Records supplied:
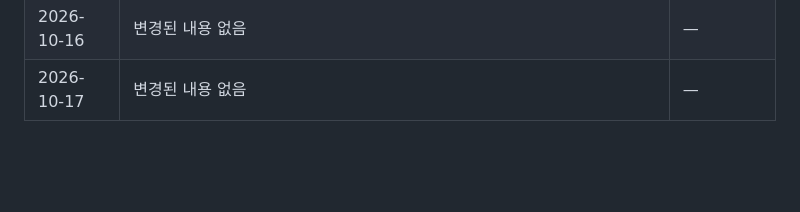
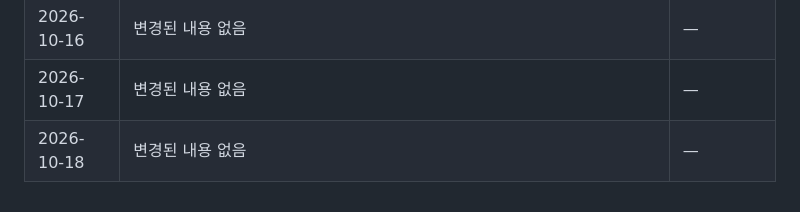
Before and after one commit to shinheegon/law-tattoo-monitor, a Markdown page: 반영구_문신_법령_모니터링_마스터.md, the part around one of its changes. GitHub-like rendering; blank space fills up the shorter version.

```diff
--- a/반영구_문신_법령_모니터링_마스터.md
+++ b/반영구_문신_법령_모니터링_마스터.md
@@ -434,3 +434,4 @@
 | 2026-10-15 | 변경된 내용 없음 | — |
 | 2026-10-16 | 변경된 내용 없음 | — |
 | 2026-10-17 | 변경된 내용 없음 | — |
+| 2026-10-18 | 변경된 내용 없음 | — |
```
Also changed, not shown: other parts of 반영구_문신_법령_모니터링_마스터.md (+1 -1 lines).
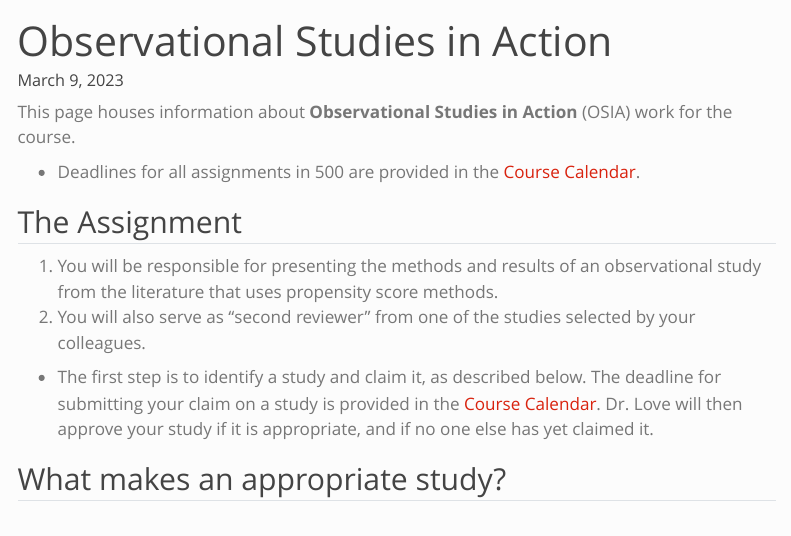
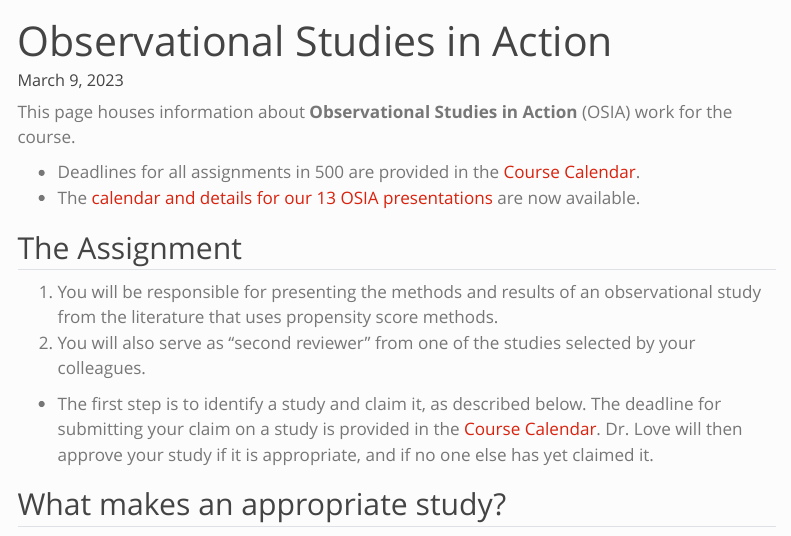
Before and after one commit to THOMASELOVE/500-2023, a Quarto document (osia.qmd): the page in a window 1100 px wide, from its top. Rendered offline with R 4.5, knitr and Pandoc in place of Quarto, with nearby package versions; menus at the side of the page are left out.

Commit message:
Update OSIA links.

```diff
--- a/osia.qmd
+++ b/osia.qmd
@@ -6,6 +6,7 @@ date: last-modified
 This page houses information about **Observational Studies in Action** (OSIA) work for the course.
 
 - Deadlines for all assignments in 500 are provided in the [Course Calendar](calendar.qmd).
+- The [calendar and details for our 13 OSIA presentations](https://github.com/THOMASELOVE/500-osia-2023/blob/main/claims.md) are now available.
 
 ## The Assignment
 
```
Also changed, not shown: 1 other file.
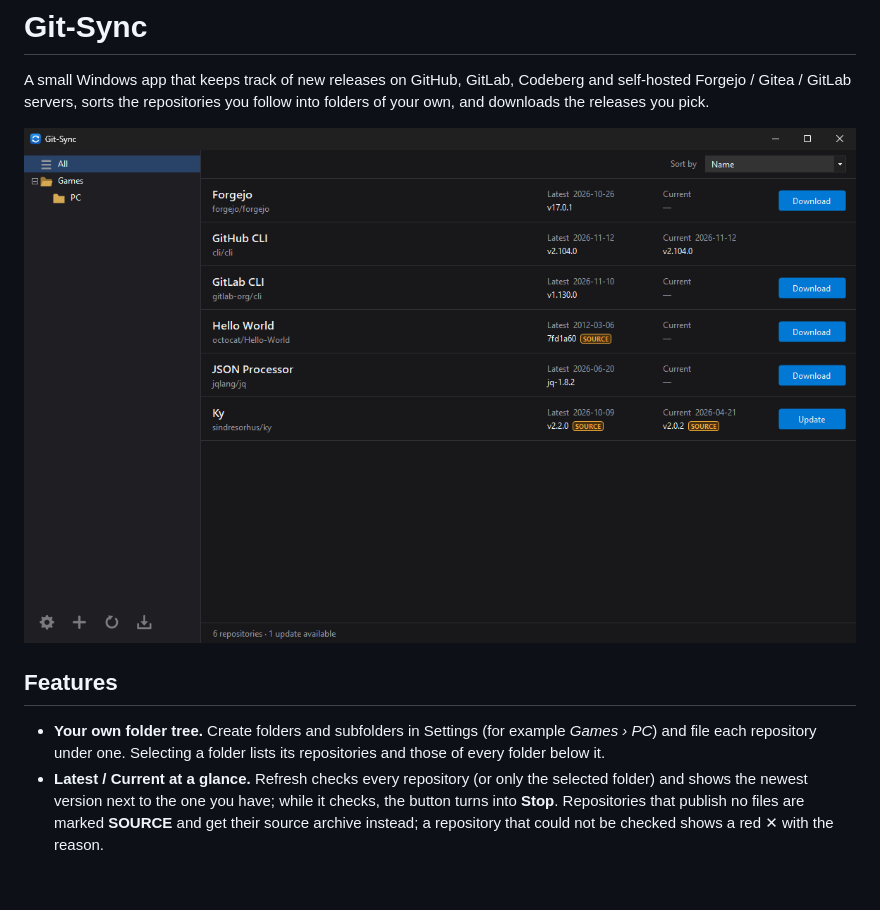
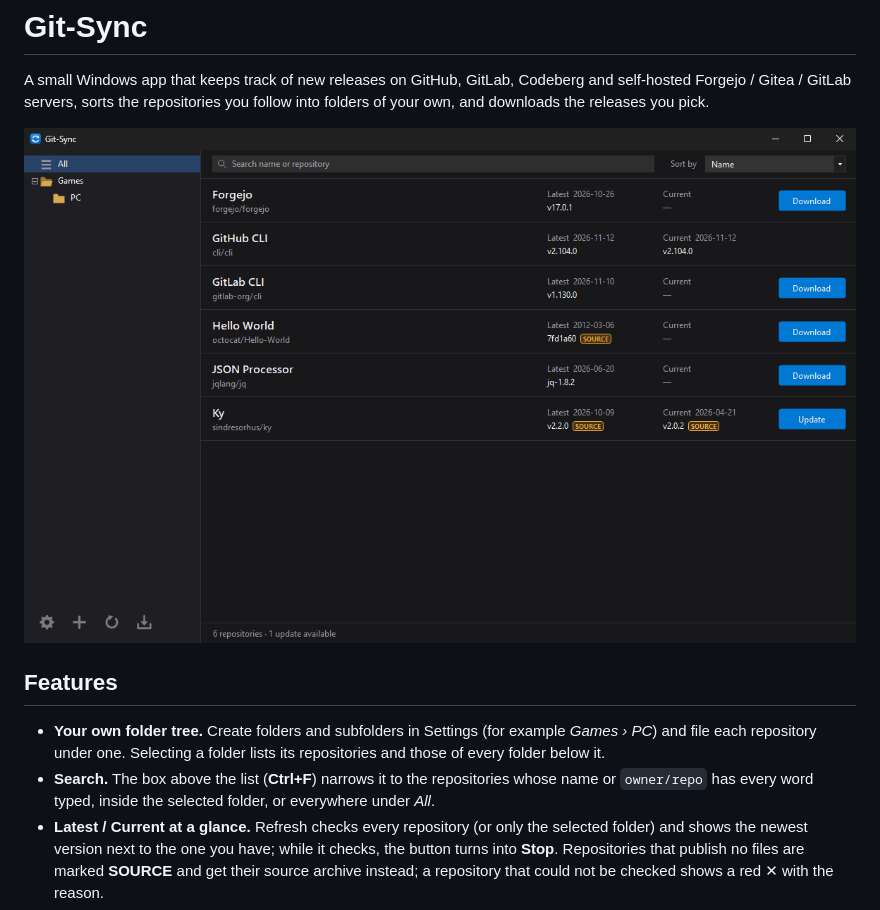
Before and after one commit to Chrius/Git-Sync, a Markdown page: README.md, the part around the change. Drawn GitHub-style; pictures changed too: docs/screenshot.png; blank space fills up the shorter version.

```diff
--- a/README.md
+++ b/README.md
@@ -11,6 +11,8 @@ folders of your own, and downloads the releases you pick.
 - **Your own folder tree.** Create folders and subfolders in Settings (for example
   *Games › PC*) and file each repository under one. Selecting a folder lists its
   repositories and those of every folder below it.
+- **Search.** The box above the list (**Ctrl+F**) narrows it to the repositories whose name
+  or `owner/repo` has every word typed, inside the selected folder, or everywhere under *All*.
 - **Latest / Current at a glance.** Refresh checks every repository (or only the selected
   folder) and shows the newest version next to the one you have; while it checks, the button
   turns into **Stop**. Repositories that publish
```
Also changed, not shown: 5 other files.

Instructions for the task: Find the lines in the records that contain the word "after", then copy every one of them.

Result:
Before and after one commit to shinheegon/law-tattoo-monitor, a Markdown page: 반영구_문신_법령_모니터링_마스터.md, the part around one of its changes. GitHub-like rendering; blank space fills up the shorter version.
Before and after one commit to THOMASELOVE/500-2023, a Quarto document (osia.qmd): the page in a window 1100 px wide, from its top. Rendered offline with R 4.5, knitr and Pandoc in place of Quarto, with nearby package versions; menus at the side of the page are left out.
Before and after one commit to Chrius/Git-Sync, a Markdown page: README.md, the part around the change. Drawn GitHub-style; pictures changed too: docs/screenshot.png; blank space fills up the shorter version.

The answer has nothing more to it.